Supporting digestion: 4 ways to help gut bacteria thrive
Probiotics—it’s a term you probably recognize and associate with cups of yogurt—but what exactly does it mean? How do probiotics help you maintain your digestive health?
In layman’s terms, probiotics are microorganisms—usually strains of bacteria—normally present in fermented foods that help promote a healthy gastrointestinal (GI) tract. There are trillions of microbes living in our digestive system, producing compounds that support our overall health. Like these microbes—collectively referred to as the microbiota—probiotics help us digest food, produce chemicals and perform other functions that benefit us. Unlike our inherent gut microbiota, probiotics may not stably colonize our GI tract, so their benefits are likely temporary.
“Microbiota—the community of organisms present throughout our body, and in our digestive systems—are all the symbiotic microbes that have coevolved with us,” states Robert C. Alaniz, PhD, assistant professor at Texas A&M Health Science Center College of Medicine. Alaniz, director of the newly established Center for Integrated Microbiota Research (CIMR) at Texas A&M University, is conducting extensive research on the beneficial compounds produced by gut bacteria with Arul Jayaraman, PhD, a professor at Texas A&M’s College of Engineering.

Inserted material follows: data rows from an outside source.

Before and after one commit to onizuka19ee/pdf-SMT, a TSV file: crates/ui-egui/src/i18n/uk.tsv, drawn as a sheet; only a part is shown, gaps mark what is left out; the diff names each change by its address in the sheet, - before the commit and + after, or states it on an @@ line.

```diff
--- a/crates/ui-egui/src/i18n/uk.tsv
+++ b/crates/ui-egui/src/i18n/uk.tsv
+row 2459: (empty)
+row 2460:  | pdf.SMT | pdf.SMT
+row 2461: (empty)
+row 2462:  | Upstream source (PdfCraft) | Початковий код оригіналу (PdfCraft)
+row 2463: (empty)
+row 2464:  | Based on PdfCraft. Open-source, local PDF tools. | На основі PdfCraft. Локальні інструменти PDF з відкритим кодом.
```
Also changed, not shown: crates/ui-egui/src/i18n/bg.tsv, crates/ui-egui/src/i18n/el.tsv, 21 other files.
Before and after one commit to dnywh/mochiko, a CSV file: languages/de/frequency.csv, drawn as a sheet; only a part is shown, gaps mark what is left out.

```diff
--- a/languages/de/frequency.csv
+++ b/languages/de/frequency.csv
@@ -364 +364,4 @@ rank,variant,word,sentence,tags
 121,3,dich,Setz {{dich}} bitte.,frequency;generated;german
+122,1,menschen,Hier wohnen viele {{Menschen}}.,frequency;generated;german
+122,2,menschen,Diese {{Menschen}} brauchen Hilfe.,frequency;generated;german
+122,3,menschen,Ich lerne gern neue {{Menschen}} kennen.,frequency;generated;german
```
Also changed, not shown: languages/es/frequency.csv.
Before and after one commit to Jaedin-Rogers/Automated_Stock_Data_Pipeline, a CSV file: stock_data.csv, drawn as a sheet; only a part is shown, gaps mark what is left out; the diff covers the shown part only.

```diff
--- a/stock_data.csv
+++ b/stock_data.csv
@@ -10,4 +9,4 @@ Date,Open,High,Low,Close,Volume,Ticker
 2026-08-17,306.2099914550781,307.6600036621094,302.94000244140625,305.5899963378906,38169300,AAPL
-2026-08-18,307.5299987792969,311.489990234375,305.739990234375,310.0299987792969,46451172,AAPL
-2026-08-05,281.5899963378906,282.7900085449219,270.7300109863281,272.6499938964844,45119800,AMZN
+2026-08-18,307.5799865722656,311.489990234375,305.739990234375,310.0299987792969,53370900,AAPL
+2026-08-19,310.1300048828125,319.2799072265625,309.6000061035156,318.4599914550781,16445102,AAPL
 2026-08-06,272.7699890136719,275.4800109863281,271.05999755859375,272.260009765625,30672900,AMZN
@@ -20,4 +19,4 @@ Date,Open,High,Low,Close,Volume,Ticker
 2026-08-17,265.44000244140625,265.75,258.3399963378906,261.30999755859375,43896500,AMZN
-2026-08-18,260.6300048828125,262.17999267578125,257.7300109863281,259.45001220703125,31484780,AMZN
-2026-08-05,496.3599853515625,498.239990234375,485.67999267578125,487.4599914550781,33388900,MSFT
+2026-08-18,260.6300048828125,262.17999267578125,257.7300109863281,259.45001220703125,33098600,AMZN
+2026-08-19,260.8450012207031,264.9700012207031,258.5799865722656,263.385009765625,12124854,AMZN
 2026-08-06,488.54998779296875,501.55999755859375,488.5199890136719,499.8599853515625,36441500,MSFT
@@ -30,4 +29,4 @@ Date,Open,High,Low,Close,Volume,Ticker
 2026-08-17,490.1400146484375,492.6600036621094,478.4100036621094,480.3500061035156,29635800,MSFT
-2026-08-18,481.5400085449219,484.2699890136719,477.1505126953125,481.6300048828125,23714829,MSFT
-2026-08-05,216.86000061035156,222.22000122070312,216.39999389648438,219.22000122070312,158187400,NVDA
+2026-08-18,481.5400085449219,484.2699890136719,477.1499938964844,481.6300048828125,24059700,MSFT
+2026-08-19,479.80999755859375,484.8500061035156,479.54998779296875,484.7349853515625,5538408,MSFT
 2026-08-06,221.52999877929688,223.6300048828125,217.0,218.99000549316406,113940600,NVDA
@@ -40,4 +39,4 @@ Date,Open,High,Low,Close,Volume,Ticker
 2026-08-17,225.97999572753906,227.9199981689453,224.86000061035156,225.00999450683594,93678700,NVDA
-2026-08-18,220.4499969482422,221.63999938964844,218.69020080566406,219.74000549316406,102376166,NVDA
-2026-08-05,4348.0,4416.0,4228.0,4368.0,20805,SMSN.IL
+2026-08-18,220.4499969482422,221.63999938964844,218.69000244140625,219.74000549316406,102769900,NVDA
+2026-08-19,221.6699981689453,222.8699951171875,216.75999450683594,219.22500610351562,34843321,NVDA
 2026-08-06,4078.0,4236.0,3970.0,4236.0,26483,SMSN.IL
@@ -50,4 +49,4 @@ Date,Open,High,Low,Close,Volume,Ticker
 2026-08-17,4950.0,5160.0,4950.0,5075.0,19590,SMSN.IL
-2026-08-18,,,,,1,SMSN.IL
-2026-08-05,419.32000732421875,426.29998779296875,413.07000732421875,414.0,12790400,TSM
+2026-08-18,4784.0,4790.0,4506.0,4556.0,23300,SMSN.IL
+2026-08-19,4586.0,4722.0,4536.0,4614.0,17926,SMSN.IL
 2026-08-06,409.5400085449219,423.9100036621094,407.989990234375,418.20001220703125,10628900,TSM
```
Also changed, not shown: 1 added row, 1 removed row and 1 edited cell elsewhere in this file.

These natural compounds in our GI tract help prevent chronic inflammation and obesity, keeping potentially fatal bacterial spores from germinating within our body and much more. So what can you do to support your microbiota and their natural compounds that help your digestive system thrive?
Alaniz provides the following suggestions on how to support your gut microbiota:
1. Eat your vegetables
Although we cannot digest fiber, our microbiota can. Fiber is food for our gut bacteria, and the compounds they produce from metabolizing fiber are beneficial to us. Eating healthy, fiber-rich foods supports our microbiota and allows them to produce short-chain fatty acids, which provide us with energy and promotes digestive health.
In combination with a healthy diet, avoid greasy, fatty foods. Diets rich in vegetables and fruits allow healthy gut bacteria to thrive, but excessively fatty foods will have the opposite effect. A poor diet may also prevent your microbiota from producing the chemicals that benefit your overall health.
2. Don’t be so germaphobic
Of course, you should wash your hands after sneezing or cooking with raw chicken, but not washing your hands after touching a doorknob or the floor could actually be beneficial. Over the course of millions of years, our immune system has evolved to accept our microbiota and fight off infectious diseases. “Hyper-hygiene” may actually impair our immune system; without pathogens to target, our immune system can begin to attack our microbiota and our own tissues.
While hygiene is certainly important, try not to overcompensate. By being exposed to bacteria and other pathogens, we are allowing our immune system to do its job and preventing it from attacking the healthy bacteria in our GI tract.
3. Don’t overuse antibiotics
Consult with your physician and don’t panic if you are not given a prescription for every illness—it can actually be a positive thing to allow your body to naturally fight off some infectious diseases. This will help bolster your immune system and will keep your microbiota balanced so they can better support your health.
With the advent of modern science, antibiotics have become commonly prescribed, but are not always the best option for treating all ailments. Of course, you should follow the instructions of your physician, but keep in mind that overuse of antibiotics is detrimental to our digestive health because the antibiotics attack the beneficial bacteria in our GI tract and other body sites. “Every time antibiotics are used, it impacts our microbiota,” states Alaniz.
4. Take your probiotics
Probiotics, in addition with a healthy diet, promote digestive health. By consuming probiotics, you can help maintain a balanced microbiota that may produce more chemical compounds to benefit you.
Foods that usually contain probiotics are fermented dairy products, such as yogurt and kefir. But if yogurt isn’t your thing, fermented cabbage products, like sauerkraut and kimchi, also contain strains of probiotics. Probiotic supplements can also be used, but with the limitation that they don’t contain the complex nutrients found in many food forms.
Introducing probiotics into your regular diet is reported to be beneficial overall and may help you reduce the severity of chronic diseases like inflammation and type 2 diabetes, allowing you to sustain a healthy lifestyle.